When Marilyn Monroe made the move to New York City in 1955, she was welcomed by a dedicated group of teenage fans dubbed The Monroe Six. They would follow her around the city hoping to catch a glimpse of her, and eventually endeared themselves to her. She permitted them nearly unfettered access to snap photos of her when she was out and about in the city, and the members would make copies of each photo for the others in the group.
On February 20, 2016, Heritage Auctions offered a unique glimpse into Marilyn through the eyes of one of her fans when they auctioned off photos from the collection of Jimmy Collins, one of the members of The Monroe Six. A massive collection of 183 snapshots, divided into sixteen lots, was auctioned off to collectors and fetched the high prices that Marilyn memorabilia always draws. Prices realized ranged from $800 for a group of eight snapshots of Marilyn at the Gladstone Hotel up to $5,500 for a lot of 22 snapshots of Marilyn at various public events, including the premieres of The Rose Tattoo, The Pajama Game and Gigi.
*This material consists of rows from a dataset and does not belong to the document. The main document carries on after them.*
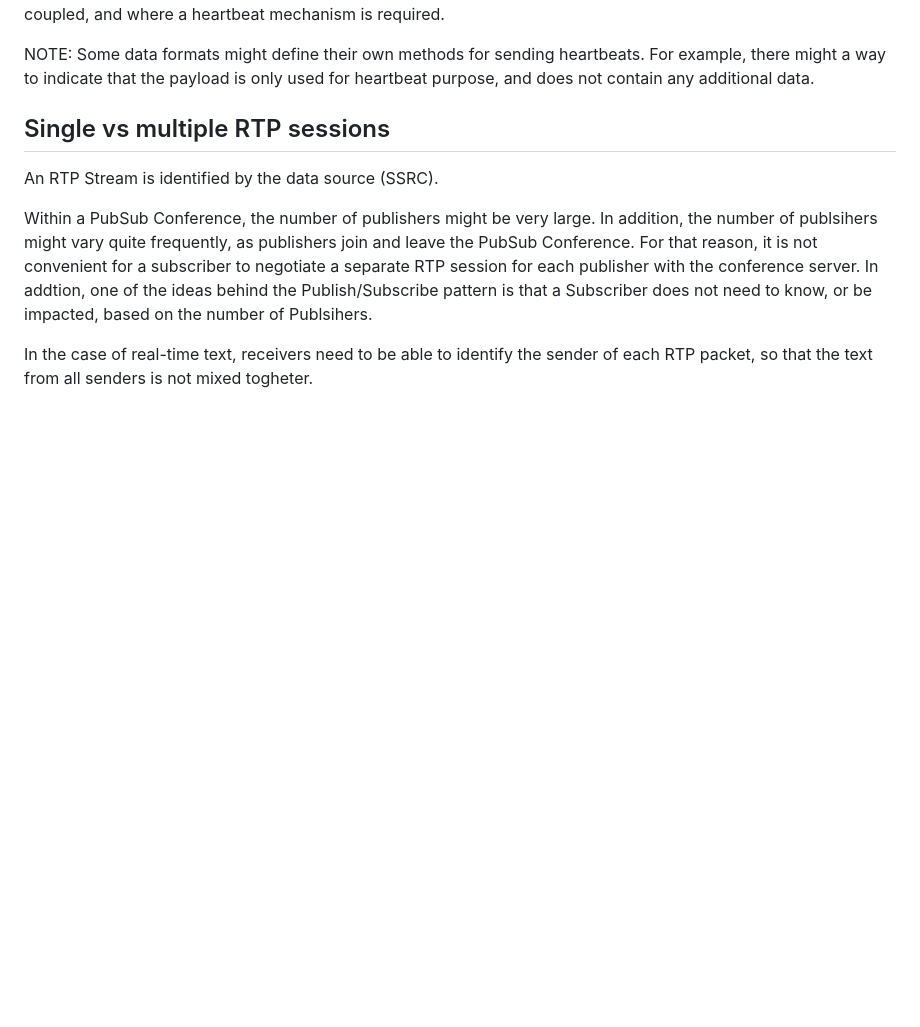
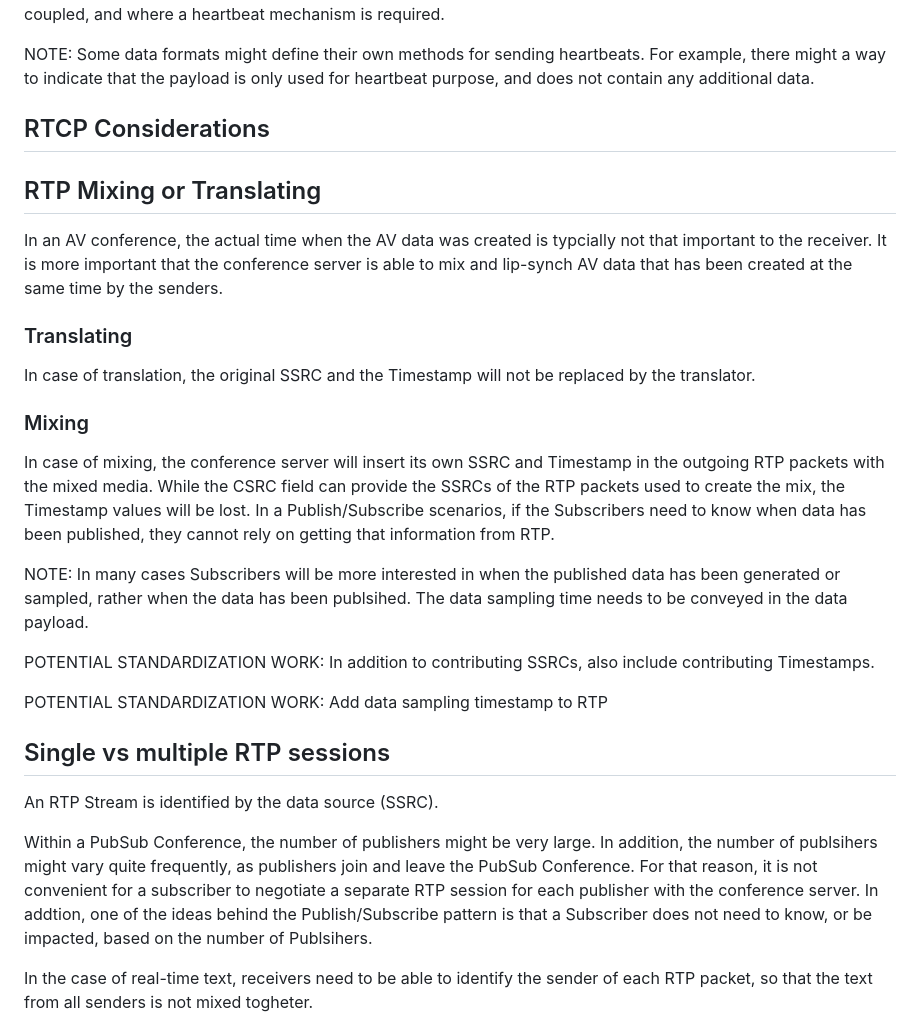
Before and after one commit to cdh4u/conference-pubsub, a Markdown page: draft-holmberg-conference-pubsub.md, the part around the change. Rendered like a GitHub page; blank space fills up the shorter version.

```diff
--- a/draft-holmberg-conference-pubsub.md
+++ b/draft-holmberg-conference-pubsub.md
@@ -293,6 +293,34 @@ NOTE: Some data formats might define their own methods for sending heartbeats. F
 additional data.
 
 
+## RTCP Considerations
+
+
+
+
+
+## RTP Mixing or Translating
+
+In an AV conference, the actual time when the AV data was created is typcially not that important to the receiver. It is more important that the conference server is able to mix and lip-synch AV data that has been created at the same time by the senders.
+
+
+### Translating
+
+
+In case of translation, the original SSRC and the Timestamp will not be replaced by the translator.
+
+
+### Mixing
+
+
+
+In case of mixing, the conference server will insert its own SSRC and Timestamp in the outgoing RTP packets with the mixed media. While the CSRC field can provide the SSRCs of the RTP packets used to create the mix, the Timestamp values will be lost. In a Publish/Subscribe scenarios, if the Subscribers need to know when data has been published, they cannot rely on getting that information from RTP.
+
+NOTE: In many cases Subscribers will be more interested in when the published data has been generated or sampled, rather when the data has been publsihed. The data sampling time needs to be conveyed in the data payload.
+
+POTENTIAL STANDARDIZATION WORK: In addition to contributing SSRCs, also include contributing Timestamps.
+
+POTENTIAL STANDARDIZATION WORK: Add data sampling timestamp to RTP
 
 
 ## Single vs multiple RTP sessions
```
Other highlights included several items that were owned by Marilyn herself. A terracotta planter and wooden candlestick each sold for $2,000; a small wooden chest inlaid with colored marbles sold for $2,200; and a unique star shaped light fixture that hung in her last home reached $7,500. A wood engraving by Edward Gordon-Craig that was owned by Marilyn remained unsold.